Oscar Loves: The Secret Purpose of War

Here's a sure-fire plot to get an Oscar nomination: a story about the greedy South Africans, played by America, who try to evict all of the Districts out of their ghetto in order to build a Disneyland, as seen through the eyes of a child.  This bit of eviction nastiness falls to Wikus van der Merwe, played by Blackwater USA (Best Supporting Actor nomination), who is so craven and petty that at one point he turns into a giant robot.  This transformation is a scathing critique of the Bush Administration, who hate robots.

District 8 and 9 have no choice but to turn to the underworld, the "black" market, for the parts they need to build their spaceship.  Because there are absolutely no such criminal gangs anywhere in South Africa, the Districts must travel all the way to Nigeria to find thugs willing to sell them the parts.

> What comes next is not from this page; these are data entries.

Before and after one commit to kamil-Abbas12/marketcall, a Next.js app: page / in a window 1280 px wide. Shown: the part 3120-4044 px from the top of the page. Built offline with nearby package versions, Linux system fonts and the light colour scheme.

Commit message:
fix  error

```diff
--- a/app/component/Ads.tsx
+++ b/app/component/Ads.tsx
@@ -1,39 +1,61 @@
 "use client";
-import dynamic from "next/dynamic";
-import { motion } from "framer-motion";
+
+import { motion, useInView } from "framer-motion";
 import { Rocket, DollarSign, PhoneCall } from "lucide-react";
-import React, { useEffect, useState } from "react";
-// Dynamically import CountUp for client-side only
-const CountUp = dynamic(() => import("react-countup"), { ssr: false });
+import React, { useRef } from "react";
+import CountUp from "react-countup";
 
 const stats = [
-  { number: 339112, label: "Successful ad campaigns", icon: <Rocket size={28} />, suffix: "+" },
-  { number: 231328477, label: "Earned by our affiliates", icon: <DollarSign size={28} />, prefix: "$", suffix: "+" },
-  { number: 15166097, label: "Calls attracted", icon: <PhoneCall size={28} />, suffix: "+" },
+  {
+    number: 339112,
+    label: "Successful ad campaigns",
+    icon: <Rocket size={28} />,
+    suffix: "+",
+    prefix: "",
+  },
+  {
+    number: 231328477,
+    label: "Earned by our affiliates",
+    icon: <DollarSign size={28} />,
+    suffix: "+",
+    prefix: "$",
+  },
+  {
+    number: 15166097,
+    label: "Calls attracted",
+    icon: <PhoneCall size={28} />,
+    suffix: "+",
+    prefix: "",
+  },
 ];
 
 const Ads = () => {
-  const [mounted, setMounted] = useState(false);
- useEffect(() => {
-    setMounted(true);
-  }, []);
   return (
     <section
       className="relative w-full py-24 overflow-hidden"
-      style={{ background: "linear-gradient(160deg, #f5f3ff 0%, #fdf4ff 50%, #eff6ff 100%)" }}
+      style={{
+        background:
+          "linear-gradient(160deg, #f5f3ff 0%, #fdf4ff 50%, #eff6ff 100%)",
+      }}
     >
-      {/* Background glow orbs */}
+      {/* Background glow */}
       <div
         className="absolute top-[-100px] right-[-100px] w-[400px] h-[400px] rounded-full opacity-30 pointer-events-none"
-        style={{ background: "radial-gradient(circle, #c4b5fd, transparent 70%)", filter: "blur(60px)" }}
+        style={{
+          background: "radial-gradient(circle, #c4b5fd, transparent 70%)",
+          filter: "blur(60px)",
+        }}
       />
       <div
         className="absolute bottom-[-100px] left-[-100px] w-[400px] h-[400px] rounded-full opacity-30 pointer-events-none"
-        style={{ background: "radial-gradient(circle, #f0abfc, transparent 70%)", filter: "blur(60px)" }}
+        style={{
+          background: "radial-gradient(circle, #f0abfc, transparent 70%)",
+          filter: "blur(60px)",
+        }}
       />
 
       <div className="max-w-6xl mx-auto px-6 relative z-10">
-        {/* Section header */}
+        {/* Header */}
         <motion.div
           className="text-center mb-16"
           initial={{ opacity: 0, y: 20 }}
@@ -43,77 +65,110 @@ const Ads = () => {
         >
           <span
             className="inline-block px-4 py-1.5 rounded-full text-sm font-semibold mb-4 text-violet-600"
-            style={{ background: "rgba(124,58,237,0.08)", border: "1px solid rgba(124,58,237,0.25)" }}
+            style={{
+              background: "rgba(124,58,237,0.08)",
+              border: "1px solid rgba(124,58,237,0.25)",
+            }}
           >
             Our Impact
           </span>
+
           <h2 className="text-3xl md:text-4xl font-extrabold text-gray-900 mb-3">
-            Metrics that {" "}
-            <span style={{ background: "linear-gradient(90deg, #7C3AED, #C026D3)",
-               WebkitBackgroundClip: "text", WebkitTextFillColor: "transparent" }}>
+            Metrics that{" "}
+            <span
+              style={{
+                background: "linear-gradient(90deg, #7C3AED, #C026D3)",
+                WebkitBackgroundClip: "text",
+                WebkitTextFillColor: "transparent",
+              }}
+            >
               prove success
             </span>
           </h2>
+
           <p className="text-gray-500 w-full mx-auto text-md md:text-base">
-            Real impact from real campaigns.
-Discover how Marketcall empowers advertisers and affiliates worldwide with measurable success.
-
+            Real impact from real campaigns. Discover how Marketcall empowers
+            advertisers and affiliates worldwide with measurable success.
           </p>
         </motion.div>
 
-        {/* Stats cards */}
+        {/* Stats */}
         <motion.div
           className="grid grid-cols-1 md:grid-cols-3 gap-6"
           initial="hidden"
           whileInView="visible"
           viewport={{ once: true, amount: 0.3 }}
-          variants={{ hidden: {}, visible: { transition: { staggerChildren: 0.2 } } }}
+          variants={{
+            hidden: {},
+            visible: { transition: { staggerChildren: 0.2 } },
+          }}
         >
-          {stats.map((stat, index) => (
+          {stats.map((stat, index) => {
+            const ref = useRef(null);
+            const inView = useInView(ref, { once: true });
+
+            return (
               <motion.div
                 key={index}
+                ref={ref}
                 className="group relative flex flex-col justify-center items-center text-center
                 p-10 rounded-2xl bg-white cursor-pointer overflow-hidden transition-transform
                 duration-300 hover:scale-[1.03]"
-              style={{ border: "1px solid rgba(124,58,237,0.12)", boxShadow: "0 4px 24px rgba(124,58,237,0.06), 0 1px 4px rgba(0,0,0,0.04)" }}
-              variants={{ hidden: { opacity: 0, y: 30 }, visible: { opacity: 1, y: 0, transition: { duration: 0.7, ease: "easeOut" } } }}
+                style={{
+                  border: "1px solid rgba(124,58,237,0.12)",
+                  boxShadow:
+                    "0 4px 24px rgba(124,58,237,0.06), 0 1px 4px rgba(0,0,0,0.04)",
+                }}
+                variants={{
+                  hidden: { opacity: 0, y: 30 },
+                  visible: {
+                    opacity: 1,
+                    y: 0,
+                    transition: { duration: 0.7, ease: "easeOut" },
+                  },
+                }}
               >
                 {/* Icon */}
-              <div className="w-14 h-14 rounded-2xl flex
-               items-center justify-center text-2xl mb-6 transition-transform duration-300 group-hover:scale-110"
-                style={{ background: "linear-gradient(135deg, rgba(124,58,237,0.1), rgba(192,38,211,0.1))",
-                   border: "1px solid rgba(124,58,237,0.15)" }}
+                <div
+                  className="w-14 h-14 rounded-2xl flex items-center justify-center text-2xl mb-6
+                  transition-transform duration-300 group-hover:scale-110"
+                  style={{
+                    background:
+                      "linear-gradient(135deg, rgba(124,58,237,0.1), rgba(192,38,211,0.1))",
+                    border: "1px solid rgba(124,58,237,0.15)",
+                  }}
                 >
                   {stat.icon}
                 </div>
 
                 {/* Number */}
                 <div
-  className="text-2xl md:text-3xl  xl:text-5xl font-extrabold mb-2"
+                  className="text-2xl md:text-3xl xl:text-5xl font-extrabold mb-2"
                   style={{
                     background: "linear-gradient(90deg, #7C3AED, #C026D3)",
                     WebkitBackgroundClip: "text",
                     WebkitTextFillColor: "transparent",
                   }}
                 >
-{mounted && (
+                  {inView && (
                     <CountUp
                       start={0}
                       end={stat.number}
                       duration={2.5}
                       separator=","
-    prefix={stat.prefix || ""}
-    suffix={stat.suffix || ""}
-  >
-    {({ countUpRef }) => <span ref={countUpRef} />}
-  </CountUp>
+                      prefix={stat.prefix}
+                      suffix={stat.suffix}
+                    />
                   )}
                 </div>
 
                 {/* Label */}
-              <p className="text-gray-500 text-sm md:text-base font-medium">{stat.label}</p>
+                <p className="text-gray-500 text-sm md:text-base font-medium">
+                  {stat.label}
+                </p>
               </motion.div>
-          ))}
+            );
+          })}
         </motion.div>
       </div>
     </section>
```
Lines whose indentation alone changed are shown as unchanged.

All the while, they are relentlessly pursued by Wikus and the Fox News team, who shoot and kill everything in sight just to feel the blood splatter on their faces.  It nourishes them.   They also want to get access to the aliens' weapons, which are infinitely more powerful than human weapons and which are laying around discarded everywhere in Johannesburg.  The Districts themselves never use the weapons that they brought with them from space on their human pursuers, because they are a peaceful race, abhor war, and just want to return to their homeland.  They do, however, throw rocks at them as they're being shot at by machine guns.  Also, one dons a suicide vest and blows himself up in order to kill all the vampires.  I'll admit that I may be confusing this with something I saw on CNN, but it could have happened in this movie, too.  And as anyone with enough weed will tell you, umm... what?  Either way, I think we all know what it says about the Bush Administration.

Oscar Loves: Finales That Make No Sense But Bow To the Political Fashion of The Academy That Particular Year

In this movie, not only do many humans die-- which prompted one not at all young but in all likelihood retarded moviegoer who had stumbled in from the next door Mrs. Field's Cookies to agree, "blast those motherfuckers!"-- not only are all humans depicted as corrupt Halliburton employees deserving of and receiving of death, but there is only one human in the whole movie who displays any goodness or nobility-- but he does so only after he becomes an alien.  Think about this.  I wish that there was a joke in there somewhere, but there isn't.

(1) You're not going to believe this, but that paragraph is almost completely true.